KATRINA TURRILL (Express)
Super-gonorrhoea is on the rise in the UK according to a report by Public Health England (PHE). The main reason is down to an increase in antibiotic resistance. The health body has warned that resistance to three of the key drugs used to treat the infection has grown, which is now limiting the options to treat the disease. So how do you know if you’ve got it?
The strain of gonorrhoea is carried by a bug called Neisseria gonorrhoea which can be passed on through sexual contact.
Symptoms of gonorrhoea usually develop within two weeks of being infected, although it should be noted they sometimes don’t appear until many months later.

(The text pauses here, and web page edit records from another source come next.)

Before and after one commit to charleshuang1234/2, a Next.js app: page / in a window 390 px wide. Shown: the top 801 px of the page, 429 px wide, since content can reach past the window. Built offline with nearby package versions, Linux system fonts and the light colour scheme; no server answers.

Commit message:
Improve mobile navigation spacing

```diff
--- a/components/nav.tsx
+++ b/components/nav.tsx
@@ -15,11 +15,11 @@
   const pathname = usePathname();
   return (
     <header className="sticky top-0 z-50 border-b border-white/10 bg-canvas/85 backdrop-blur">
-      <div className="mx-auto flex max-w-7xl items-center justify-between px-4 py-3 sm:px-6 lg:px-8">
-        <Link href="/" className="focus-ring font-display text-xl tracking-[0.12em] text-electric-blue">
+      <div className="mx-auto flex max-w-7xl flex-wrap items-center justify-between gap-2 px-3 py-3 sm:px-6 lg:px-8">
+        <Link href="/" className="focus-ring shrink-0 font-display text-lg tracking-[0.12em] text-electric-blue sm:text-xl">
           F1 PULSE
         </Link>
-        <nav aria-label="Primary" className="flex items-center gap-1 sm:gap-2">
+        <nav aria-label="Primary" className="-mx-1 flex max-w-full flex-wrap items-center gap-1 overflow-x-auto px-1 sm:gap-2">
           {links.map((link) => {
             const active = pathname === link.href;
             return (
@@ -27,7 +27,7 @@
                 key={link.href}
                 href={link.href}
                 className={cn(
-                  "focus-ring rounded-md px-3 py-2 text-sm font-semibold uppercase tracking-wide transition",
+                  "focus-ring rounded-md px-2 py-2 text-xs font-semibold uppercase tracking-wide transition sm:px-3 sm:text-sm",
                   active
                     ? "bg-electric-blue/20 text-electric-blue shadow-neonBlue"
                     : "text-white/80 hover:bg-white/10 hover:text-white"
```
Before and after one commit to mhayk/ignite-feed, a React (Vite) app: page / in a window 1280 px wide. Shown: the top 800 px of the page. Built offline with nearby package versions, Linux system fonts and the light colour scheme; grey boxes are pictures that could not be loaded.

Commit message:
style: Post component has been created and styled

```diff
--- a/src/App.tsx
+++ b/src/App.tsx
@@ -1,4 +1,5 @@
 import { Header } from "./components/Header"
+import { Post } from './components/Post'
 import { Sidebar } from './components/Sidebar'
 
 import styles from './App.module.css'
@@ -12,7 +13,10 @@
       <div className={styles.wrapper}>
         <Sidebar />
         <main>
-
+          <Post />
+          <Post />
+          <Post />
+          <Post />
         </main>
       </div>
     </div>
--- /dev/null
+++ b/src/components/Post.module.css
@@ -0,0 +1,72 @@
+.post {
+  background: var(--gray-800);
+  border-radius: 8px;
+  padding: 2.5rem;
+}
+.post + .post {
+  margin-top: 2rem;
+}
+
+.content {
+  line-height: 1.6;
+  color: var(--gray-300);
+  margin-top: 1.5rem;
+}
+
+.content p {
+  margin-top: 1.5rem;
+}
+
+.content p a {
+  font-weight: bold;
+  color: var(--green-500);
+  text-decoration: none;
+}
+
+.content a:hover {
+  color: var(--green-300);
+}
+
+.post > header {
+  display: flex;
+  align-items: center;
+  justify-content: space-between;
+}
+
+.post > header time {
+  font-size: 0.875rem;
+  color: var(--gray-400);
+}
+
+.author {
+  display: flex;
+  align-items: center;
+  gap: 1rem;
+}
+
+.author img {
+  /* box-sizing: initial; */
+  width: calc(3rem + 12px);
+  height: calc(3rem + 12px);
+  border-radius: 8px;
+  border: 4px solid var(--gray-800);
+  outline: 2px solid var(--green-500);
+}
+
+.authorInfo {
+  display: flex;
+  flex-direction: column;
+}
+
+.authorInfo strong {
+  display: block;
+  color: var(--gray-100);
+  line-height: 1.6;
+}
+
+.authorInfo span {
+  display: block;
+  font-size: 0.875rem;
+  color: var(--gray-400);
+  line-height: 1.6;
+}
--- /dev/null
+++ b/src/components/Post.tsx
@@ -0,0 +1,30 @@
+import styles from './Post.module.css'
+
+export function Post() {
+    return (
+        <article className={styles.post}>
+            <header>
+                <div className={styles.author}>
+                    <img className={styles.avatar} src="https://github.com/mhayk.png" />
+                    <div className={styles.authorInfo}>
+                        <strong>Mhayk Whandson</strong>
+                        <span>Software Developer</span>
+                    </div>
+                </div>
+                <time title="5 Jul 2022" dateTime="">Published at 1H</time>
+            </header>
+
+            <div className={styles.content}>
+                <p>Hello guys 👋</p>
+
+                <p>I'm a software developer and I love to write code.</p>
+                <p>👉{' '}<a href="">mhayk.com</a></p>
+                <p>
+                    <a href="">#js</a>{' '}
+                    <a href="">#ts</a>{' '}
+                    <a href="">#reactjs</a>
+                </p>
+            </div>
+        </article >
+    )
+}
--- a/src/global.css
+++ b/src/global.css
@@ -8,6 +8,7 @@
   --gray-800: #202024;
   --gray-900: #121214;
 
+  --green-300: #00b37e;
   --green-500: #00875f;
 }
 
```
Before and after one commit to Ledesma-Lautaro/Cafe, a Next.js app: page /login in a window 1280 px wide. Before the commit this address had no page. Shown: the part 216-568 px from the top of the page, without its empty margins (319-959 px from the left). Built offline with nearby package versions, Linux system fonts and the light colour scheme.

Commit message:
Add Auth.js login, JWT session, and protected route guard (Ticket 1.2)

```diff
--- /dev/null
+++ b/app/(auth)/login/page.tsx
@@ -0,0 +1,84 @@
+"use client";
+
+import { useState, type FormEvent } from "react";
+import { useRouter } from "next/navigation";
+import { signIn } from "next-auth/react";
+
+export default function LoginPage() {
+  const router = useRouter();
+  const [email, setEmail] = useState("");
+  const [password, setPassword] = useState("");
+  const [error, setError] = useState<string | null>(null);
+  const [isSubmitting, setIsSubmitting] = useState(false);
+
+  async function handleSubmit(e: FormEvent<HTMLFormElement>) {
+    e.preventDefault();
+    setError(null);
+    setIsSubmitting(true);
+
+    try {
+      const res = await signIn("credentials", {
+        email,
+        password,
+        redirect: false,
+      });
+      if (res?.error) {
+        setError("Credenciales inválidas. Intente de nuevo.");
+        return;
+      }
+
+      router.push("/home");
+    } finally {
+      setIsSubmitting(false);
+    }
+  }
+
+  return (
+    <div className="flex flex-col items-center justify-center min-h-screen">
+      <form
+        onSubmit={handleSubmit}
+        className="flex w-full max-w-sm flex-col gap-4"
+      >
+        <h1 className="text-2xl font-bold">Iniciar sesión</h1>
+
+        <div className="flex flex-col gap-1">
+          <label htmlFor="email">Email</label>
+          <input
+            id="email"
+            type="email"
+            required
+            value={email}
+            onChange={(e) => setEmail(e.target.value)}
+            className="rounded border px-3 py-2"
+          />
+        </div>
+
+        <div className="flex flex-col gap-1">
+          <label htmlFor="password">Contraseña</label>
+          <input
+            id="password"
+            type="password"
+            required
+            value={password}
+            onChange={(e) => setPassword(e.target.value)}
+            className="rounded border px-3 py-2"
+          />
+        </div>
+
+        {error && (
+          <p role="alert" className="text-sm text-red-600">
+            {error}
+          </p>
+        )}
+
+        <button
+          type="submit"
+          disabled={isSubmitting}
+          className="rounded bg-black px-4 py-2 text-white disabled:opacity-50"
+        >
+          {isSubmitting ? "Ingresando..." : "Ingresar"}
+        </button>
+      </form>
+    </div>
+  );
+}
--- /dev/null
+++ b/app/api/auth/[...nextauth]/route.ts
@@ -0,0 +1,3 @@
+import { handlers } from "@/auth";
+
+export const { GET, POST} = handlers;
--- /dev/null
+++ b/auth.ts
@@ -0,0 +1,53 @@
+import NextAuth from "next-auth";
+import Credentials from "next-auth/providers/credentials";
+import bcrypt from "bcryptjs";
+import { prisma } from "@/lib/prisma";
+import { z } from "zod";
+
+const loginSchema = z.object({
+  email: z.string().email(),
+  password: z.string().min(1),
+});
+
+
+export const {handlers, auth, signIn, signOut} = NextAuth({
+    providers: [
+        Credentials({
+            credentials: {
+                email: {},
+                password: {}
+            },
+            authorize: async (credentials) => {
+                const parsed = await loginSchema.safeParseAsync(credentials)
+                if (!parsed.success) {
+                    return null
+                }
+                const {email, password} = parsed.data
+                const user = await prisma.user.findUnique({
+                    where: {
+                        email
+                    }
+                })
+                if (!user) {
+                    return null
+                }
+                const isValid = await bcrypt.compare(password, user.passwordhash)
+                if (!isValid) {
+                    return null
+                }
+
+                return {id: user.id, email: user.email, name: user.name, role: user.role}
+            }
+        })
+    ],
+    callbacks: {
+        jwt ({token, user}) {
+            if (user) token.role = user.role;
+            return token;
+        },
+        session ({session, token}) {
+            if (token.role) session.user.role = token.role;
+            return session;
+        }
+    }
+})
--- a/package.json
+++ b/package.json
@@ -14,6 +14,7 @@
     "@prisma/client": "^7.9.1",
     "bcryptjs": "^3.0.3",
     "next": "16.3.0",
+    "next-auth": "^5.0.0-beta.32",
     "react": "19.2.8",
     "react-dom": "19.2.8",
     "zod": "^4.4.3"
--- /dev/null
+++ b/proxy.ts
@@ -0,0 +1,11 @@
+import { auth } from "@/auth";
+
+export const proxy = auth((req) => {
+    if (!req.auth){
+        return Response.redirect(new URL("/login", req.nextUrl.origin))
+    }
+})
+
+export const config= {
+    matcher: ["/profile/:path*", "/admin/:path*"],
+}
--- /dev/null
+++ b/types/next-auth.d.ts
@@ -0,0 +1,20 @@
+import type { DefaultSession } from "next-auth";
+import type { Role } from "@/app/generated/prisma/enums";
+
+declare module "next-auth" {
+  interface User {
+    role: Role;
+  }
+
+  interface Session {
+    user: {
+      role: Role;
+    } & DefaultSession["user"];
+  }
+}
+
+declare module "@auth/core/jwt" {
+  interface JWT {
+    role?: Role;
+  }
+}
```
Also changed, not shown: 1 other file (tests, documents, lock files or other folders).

The NHS outlines different symptoms for men and women to look out for.
Symptoms in women:
- An unusual vaginal discharge, which may be thin or watery and green or yellow in colour
- Pain or a burning sensation when passing urine
- Pain or tenderness in the lower abdominal area – this is less common
- Bleeding between periods, heavier periods and bleeding after sex – this is less common
Symptoms in men:
- An unusual discharge from the tip of the penis, which may be white, yellow or green
- Pain or a burning sensation when urinating
- Inflammation (swelling) of the foreskin
- Pain or tenderness in the testicles – this is rare
It adds: “Both men and women can develop an infection in the rectum, throat or eyes by having unprotected anal or oral sex.
“If infected semen or vaginal fluid comes into contact with the eyes, you can also develop conjunctivitis.
“Infection in the rectum can cause discomfort, pain or discharge. Infection in the eyes can cause irritation, pain, swelling and discharge, and infection in the throat usually causes no symptoms.”
Let year, PHE announced there were 422,000 new sexually- transmitted disease (STD) cases in 2017, which was around the same number reported in 2016.
There were 7.137 diagnoses of syphilis – a 20 per cent increase compared with 2016 and a 148 per cent increase from 2008.
Gonorrhoea cases were found to be 22 per cent up from 2016 and the number of chlamydia tests had dropped by eight per cent.
Dr Helen Fifer, a PHE consultant microbiologist, told The Telegraph: “Gonorrhoea can be serious if untreated, with possible long-term health problems including infertility and pelvic inflammatory disease.
“The best way to protect yourself is to always use condoms with new and casual partners.
“Last year, new cases of gonorrhoea increased by 22 per cent in England with many cases becoming more resistant to antibiotics.
“We expect to see further cases of antibiotic-resistant gonorrhoea in the future, which will be challenging for healthcare professionals to manage.”